Lines with the word "this" in them are the ones to copy from the records.

Top of Data to use

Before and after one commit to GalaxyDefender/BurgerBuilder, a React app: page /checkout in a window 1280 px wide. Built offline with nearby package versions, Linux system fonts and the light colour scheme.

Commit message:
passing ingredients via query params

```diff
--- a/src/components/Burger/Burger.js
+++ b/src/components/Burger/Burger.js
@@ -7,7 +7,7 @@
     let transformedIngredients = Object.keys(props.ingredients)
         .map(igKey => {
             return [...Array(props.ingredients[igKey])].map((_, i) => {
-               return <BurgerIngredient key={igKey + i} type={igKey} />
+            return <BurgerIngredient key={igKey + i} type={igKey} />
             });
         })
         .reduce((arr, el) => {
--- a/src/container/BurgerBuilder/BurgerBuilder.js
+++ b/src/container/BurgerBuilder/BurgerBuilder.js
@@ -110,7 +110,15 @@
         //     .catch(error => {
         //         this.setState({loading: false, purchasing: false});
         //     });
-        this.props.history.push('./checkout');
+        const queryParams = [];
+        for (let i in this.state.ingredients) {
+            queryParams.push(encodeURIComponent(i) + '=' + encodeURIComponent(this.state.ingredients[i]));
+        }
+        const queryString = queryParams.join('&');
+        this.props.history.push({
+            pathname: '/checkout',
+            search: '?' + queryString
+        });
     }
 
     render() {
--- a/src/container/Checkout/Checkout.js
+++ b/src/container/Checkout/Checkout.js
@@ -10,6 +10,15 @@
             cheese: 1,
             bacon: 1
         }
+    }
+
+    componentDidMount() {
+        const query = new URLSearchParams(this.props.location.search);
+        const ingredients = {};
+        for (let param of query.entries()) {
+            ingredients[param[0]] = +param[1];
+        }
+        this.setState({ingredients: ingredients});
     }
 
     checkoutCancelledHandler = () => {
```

Bottom of Data to use

Completed task -
         //         this.setState({loading: false, purchasing: false});
-        this.props.history.push('./checkout');
+        for (let i in this.state.ingredients) {
+            queryParams.push(encodeURIComponent(i) + '=' + encodeURIComponent(this.state.ingredients[i]));
+        this.props.history.push({
+        const query = new URLSearchParams(this.props.location.search);
+        this.setState({ingredients: ingredients});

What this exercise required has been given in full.